(What the task asks)
Print the whole listing below exactly as given, pictures excluded.

(Records supplied)

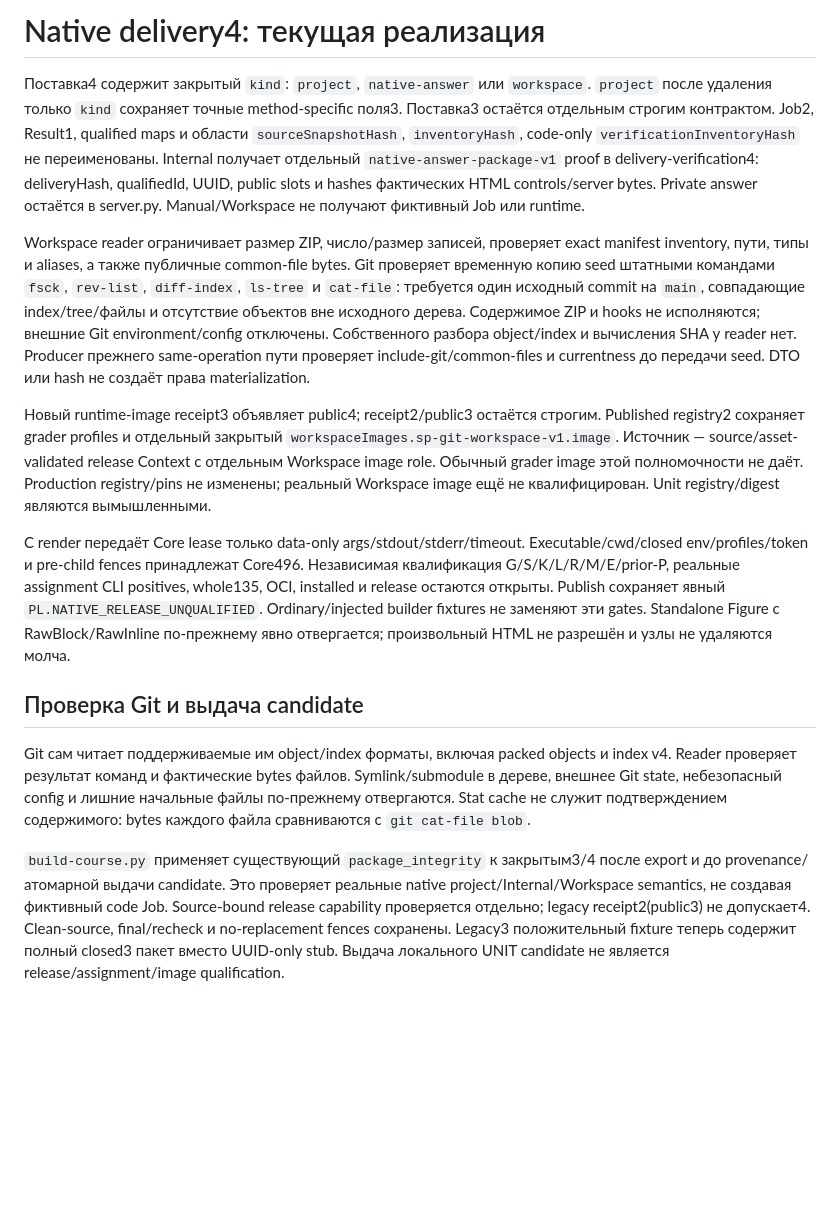
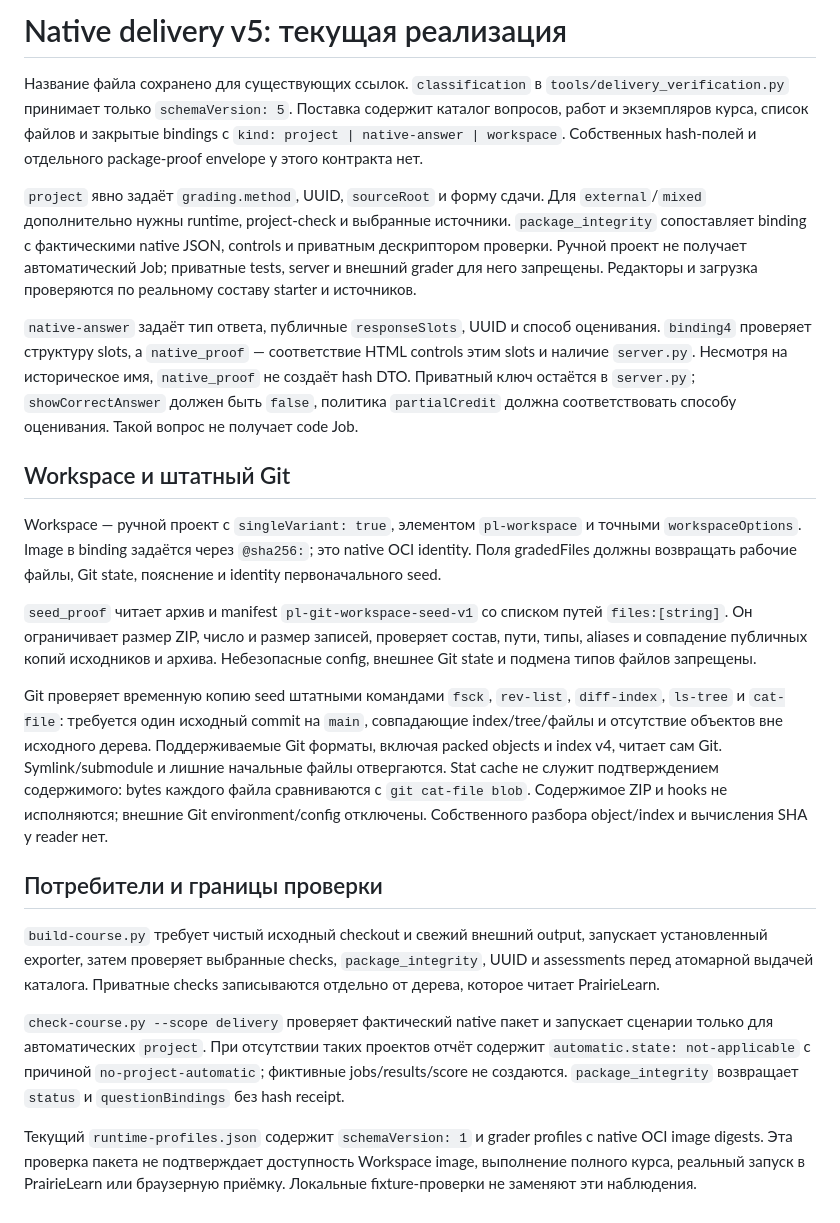
Before and after one commit to Afonenko-Course-Tools/prairielearn-platform, a Markdown page: docs/native-delivery4-implementation.md, the part around the change. GitHub-like rendering; blank space fills up the shorter version.

Commit message:
Обновить описание native delivery по действующему контракту v5

```diff
--- a/docs/native-delivery4-implementation.md
+++ b/docs/native-delivery4-implementation.md
@@ -1,51 +1,60 @@
-# Native delivery4: текущая реализация
+# Native delivery v5: текущая реализация
 
-Поставка4 содержит закрытый `kind`: `project`, `native-answer` или `workspace`.
-`project` после удаления только `kind` сохраняет точные method-specific поля3.
-Поставка3 остаётся отдельным строгим контрактом. Job2, Result1, qualified maps и
-области `sourceSnapshotHash`, `inventoryHash`, code-only `verificationInventoryHash`
-не переименованы. Internal получает отдельный `native-answer-package-v1` proof
-в delivery-verification4: deliveryHash, qualifiedId, UUID, public slots и hashes
-фактических HTML controls/server bytes. Private answer остаётся в server.py.
-Manual/Workspace не получают фиктивный Job или runtime.
+Название файла сохранено для существующих ссылок. `classification` в
+`tools/delivery_verification.py` принимает только `schemaVersion: 5`.
+Поставка содержит каталог вопросов, работ и экземпляров курса, список файлов
+и закрытые bindings с `kind: project | native-answer | workspace`.
+Собственных hash-полей и отдельного package-proof envelope у этого контракта нет.
 
-Workspace reader ограничивает размер ZIP, число/размер записей, проверяет exact
-manifest inventory, пути, типы и aliases, а также публичные common-file bytes.
+`project` явно задаёт `grading.method`, UUID, `sourceRoot` и форму сдачи.
+Для `external`/`mixed` дополнительно нужны runtime, project-check и выбранные
+источники. `package_integrity` сопоставляет binding с фактическими native
+JSON, controls и приватным дескриптором проверки. Ручной проект не получает
+автоматический Job; приватные tests, server и внешний grader для него запрещены.
+Редакторы и загрузка проверяются по реальному составу starter и источников.
+
+`native-answer` задаёт тип ответа, публичные `responseSlots`, UUID и способ
+оценивания. `binding4` проверяет структуру slots, а `native_proof` — соответствие
+HTML controls этим slots и наличие `server.py`. Несмотря на историческое имя,
+`native_proof` не создаёт hash DTO. Приватный ключ остаётся в `server.py`;
+`showCorrectAnswer` должен быть `false`, политика `partialCredit` должна
+соответствовать способу оценивания. Такой вопрос не получает code Job.
+
+## Workspace и штатный Git
+
+Workspace — ручной проект с `singleVariant: true`, элементом `pl-workspace`
+и точными `workspaceOptions`. Image в binding задаётся через `@sha256:`;
+это native OCI identity. Поля gradedFiles должны возвращать рабочие файлы,
+Git state, пояснение и identity первоначального seed.
+
+`seed_proof` читает архив и manifest `pl-git-workspace-seed-v1` со списком путей
+`files:[string]`. Он ограничивает размер ZIP, число и размер записей, проверяет
+состав, пути, типы, aliases и совпадение публичных копий исходников и архива.
+Небезопасные config, внешнее Git state и подмена типов файлов запрещены.
+
 Git проверяет временную копию seed штатными командами `fsck`, `rev-list`,
 `diff-index`, `ls-tree` и `cat-file`: требуется один исходный commit на `main`,
 совпадающие index/tree/файлы и отсутствие объектов вне исходного дерева.
+Поддерживаемые Git форматы, включая packed objects и index v4, читает сам Git.
+Symlink/submodule и лишние начальные файлы отвергаются. Stat cache не служит
+подтверждением содержимого: bytes каждого файла сравниваются с `git cat-file blob`.
 Содержимое ZIP и hooks не исполняются; внешние Git environment/config отключены.
 Собственного разбора object/index и вычисления SHA у reader нет.
-Producer прежнего same-operation пути проверяет include-git/common-files и
-currentness до передачи seed. DTO или hash не создаёт права materialization.
 
-Новый runtime-image receipt3 объявляет public4; receipt2/public3 остаётся строгим.
-Published registry2 сохраняет grader profiles и отдельный закрытый
-`workspaceImages.sp-git-workspace-v1.image`. Источник — source/asset-validated
-release Context с отдельным Workspace image role. Обычный grader image этой
-полномочности не даёт. Production registry/pins не изменены; реальный Workspace
-image ещё не квалифицирован. Unit registry/digest являются вымышленными.
+## Потребители и границы проверки
 
-C render передаёт Core lease только data-only args/stdout/stderr/timeout.
-Executable/cwd/closed env/profiles/token и pre-child fences принадлежат Core496.
-Независимая квалификация G/S/K/L/R/M/E/prior-P, реальные assignment CLI positives,
-whole135, OCI, installed и release остаются открыты. Publish сохраняет явный
-`PL.NATIVE_RELEASE_UNQUALIFIED`. Ordinary/injected builder fixtures не заменяют
-эти gates. Standalone Figure с RawBlock/RawInline по-прежнему явно отвергается;
-произвольный HTML не разрешён и узлы не удаляются молча.
+`build-course.py` требует чистый исходный checkout и свежий внешний output,
+запускает установленный exporter, затем проверяет выбранные checks,
+`package_integrity`, UUID и assessments перед атомарной выдачей каталога.
+Приватные checks записываются отдельно от дерева, которое читает PrairieLearn.
 
-## Проверка Git и выдача candidate
+`check-course.py --scope delivery` проверяет фактический native пакет и
+запускает сценарии только для автоматических `project`. При отсутствии таких
+проектов отчёт содержит `automatic.state: not-applicable` с причиной
+`no-project-automatic`; фиктивные jobs/results/score не создаются.
+`package_integrity` возвращает `status` и `questionBindings` без hash receipt.
 
-Git сам читает поддерживаемые им object/index форматы, включая packed objects и
-index v4. Reader проверяет результат команд и фактические bytes файлов.
-Symlink/submodule в дереве, внешнее Git state, небезопасный config и лишние
-начальные файлы по-прежнему отвергаются. Stat cache не служит подтверждением
-содержимого: bytes каждого файла сравниваются с `git cat-file blob`.
-
-`build-course.py` применяет существующий `package_integrity` к закрытым3/4 после
-export и до provenance/атомарной выдачи candidate. Это проверяет реальные native
-project/Internal/Workspace semantics, не создавая фиктивный code Job. Source-bound
-release capability проверяется отдельно; legacy receipt2(public3) не допускает4.
-Clean-source, final/recheck и no-replacement fences сохранены. Legacy3 положительный
-fixture теперь содержит полный closed3 пакет вместо UUID-only stub. Выдача
-локального UNIT candidate не является release/assignment/image qualification.
+Текущий `runtime-profiles.json` содержит `schemaVersion: 1` и grader profiles
+с native OCI image digests. Эта проверка пакета не подтверждает доступность
+Workspace image, выполнение полного курса, реальный запуск в PrairieLearn или
+браузерную приёмку. Локальные fixture-проверки не заменяют эти наблюдения.
```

(Result for this task)
Before and after one commit to Afonenko-Course-Tools/prairielearn-platform, a Markdown page: docs/native-delivery4-implementation.md, the part around the change. GitHub-like rendering; blank space fills up the shorter version.

Commit message:
Обновить описание native delivery по действующему контракту v5

```diff
--- a/docs/native-delivery4-implementation.md
+++ b/docs/native-delivery4-implementation.md
@@ -1,51 +1,60 @@
-# Native delivery4: текущая реализация
+# Native delivery v5: текущая реализация
 
-Поставка4 содержит закрытый `kind`: `project`, `native-answer` или `workspace`.
-`project` после удаления только `kind` сохраняет точные method-specific поля3.
-Поставка3 остаётся отдельным строгим контрактом. Job2, Result1, qualified maps и
-области `sourceSnapshotHash`, `inventoryHash`, code-only `verificationInventoryHash`
-не переименованы. Internal получает отдельный `native-answer-package-v1` proof
-в delivery-verification4: deliveryHash, qualifiedId, UUID, public slots и hashes
-фактических HTML controls/server bytes. Private answer остаётся в server.py.
-Manual/Workspace не получают фиктивный Job или runtime.
+Название файла сохранено для существующих ссылок. `classification` в
+`tools/delivery_verification.py` принимает только `schemaVersion: 5`.
+Поставка содержит каталог вопросов, работ и экземпляров курса, список файлов
+и закрытые bindings с `kind: project | native-answer | workspace`.
+Собственных hash-полей и отдельного package-proof envelope у этого контракта нет.
 
-Workspace reader ограничивает размер ZIP, число/размер записей, проверяет exact
-manifest inventory, пути, типы и aliases, а также публичные common-file bytes.
+`project` явно задаёт `grading.method`, UUID, `sourceRoot` и форму сдачи.
+Для `external`/`mixed` дополнительно нужны runtime, project-check и выбранные
+источники. `package_integrity` сопоставляет binding с фактическими native
+JSON, controls и приватным дескриптором проверки. Ручной проект не получает
+автоматический Job; приватные tests, server и внешний grader для него запрещены.
+Редакторы и загрузка проверяются по реальному составу starter и источников.
+
+`native-answer` задаёт тип ответа, публичные `responseSlots`, UUID и способ
+оценивания. `binding4` проверяет структуру slots, а `native_proof` — соответствие
+HTML controls этим slots и наличие `server.py`. Несмотря на историческое имя,
+`native_proof` не создаёт hash DTO. Приватный ключ остаётся в `server.py`;
+`showCorrectAnswer` должен быть `false`, политика `partialCredit` должна
+соответствовать способу оценивания. Такой вопрос не получает code Job.
+
+## Workspace и штатный Git
+
+Workspace — ручной проект с `singleVariant: true`, элементом `pl-workspace`
+и точными `workspaceOptions`. Image в binding задаётся через `@sha256:`;
+это native OCI identity. Поля gradedFiles должны возвращать рабочие файлы,
+Git state, пояснение и identity первоначального seed.
+
+`seed_proof` читает архив и manifest `pl-git-workspace-seed-v1` со списком путей
+`files:[string]`. Он ограничивает размер ZIP, число и размер записей, проверяет
+состав, пути, типы, aliases и совпадение публичных копий исходников и архива.
+Небезопасные config, внешнее Git state и подмена типов файлов запрещены.
+
 Git проверяет временную копию seed штатными командами `fsck`, `rev-list`,
 `diff-index`, `ls-tree` и `cat-file`: требуется один исходный commit на `main`,
 совпадающие index/tree/файлы и отсутствие объектов вне исходного дерева.
+Поддерживаемые Git форматы, включая packed objects и index v4, читает сам Git.
+Symlink/submodule и лишние начальные файлы отвергаются. Stat cache не служит
+подтверждением содержимого: bytes каждого файла сравниваются с `git cat-file blob`.
 Содержимое ZIP и hooks не исполняются; внешние Git environment/config отключены.
 Собственного разбора object/index и вычисления SHA у reader нет.
-Producer прежнего same-operation пути проверяет include-git/common-files и
-currentness до передачи seed. DTO или hash не создаёт права materialization.
 
-Новый runtime-image receipt3 объявляет public4; receipt2/public3 остаётся строгим.
-Published registry2 сохраняет grader profiles и отдельный закрытый
-`workspaceImages.sp-git-workspace-v1.image`. Источник — source/asset-validated
-release Context с отдельным Workspace image role. Обычный grader image этой
-полномочности не даёт. Production registry/pins не изменены; реальный Workspace
-image ещё не квалифицирован. Unit registry/digest являются вымышленными.
+## Потребители и границы проверки
 
-C render передаёт Core lease только data-only args/stdout/stderr/timeout.
-Executable/cwd/closed env/profiles/token и pre-child fences принадлежат Core496.
-Независимая квалификация G/S/K/L/R/M/E/prior-P, реальные assignment CLI positives,
-whole135, OCI, installed и release остаются открыты. Publish сохраняет явный
-`PL.NATIVE_RELEASE_UNQUALIFIED`. Ordinary/injected builder fixtures не заменяют
-эти gates. Standalone Figure с RawBlock/RawInline по-прежнему явно отвергается;
-произвольный HTML не разрешён и узлы не удаляются молча.
+`build-course.py` требует чистый исходный checkout и свежий внешний output,
+запускает установленный exporter, затем проверяет выбранные checks,
+`package_integrity`, UUID и assessments перед атомарной выдачей каталога.
+Приватные checks записываются отдельно от дерева, которое читает PrairieLearn.
 
-## Проверка Git и выдача candidate
+`check-course.py --scope delivery` проверяет фактический native пакет и
+запускает сценарии только для автоматических `project`. При отсутствии таких
+проектов отчёт содержит `automatic.state: not-applicable` с причиной
+`no-project-automatic`; фиктивные jobs/results/score не создаются.
+`package_integrity` возвращает `status` и `questionBindings` без hash receipt.
 
-Git сам читает поддерживаемые им object/index форматы, включая packed objects и
-index v4. Reader проверяет результат команд и фактические bytes файлов.
-Symlink/submodule в дереве, внешнее Git state, небезопасный config и лишние
-начальные файлы по-прежнему отвергаются. Stat cache не служит подтверждением
-содержимого: bytes каждого файла сравниваются с `git cat-file blob`.
-
-`build-course.py` применяет существующий `package_integrity` к закрытым3/4 после
-export и до provenance/атомарной выдачи candidate. Это проверяет реальные native
-project/Internal/Workspace semantics, не создавая фиктивный code Job. Source-bound
-release capability проверяется отдельно; legacy receipt2(public3) не допускает4.
-Clean-source, final/recheck и no-replacement fences сохранены. Legacy3 положительный
-fixture теперь содержит полный closed3 пакет вместо UUID-only stub. Выдача
-локального UNIT candidate не является release/assignment/image qualification.
+Текущий `runtime-profiles.json` содержит `schemaVersion: 1` и grader profiles
+с native OCI image digests. Эта проверка пакета не подтверждает доступность
+Workspace image, выполнение полного курса, реальный запуск в PrairieLearn или
+браузерную приёмку. Локальные fixture-проверки не заменяют эти наблюдения.
```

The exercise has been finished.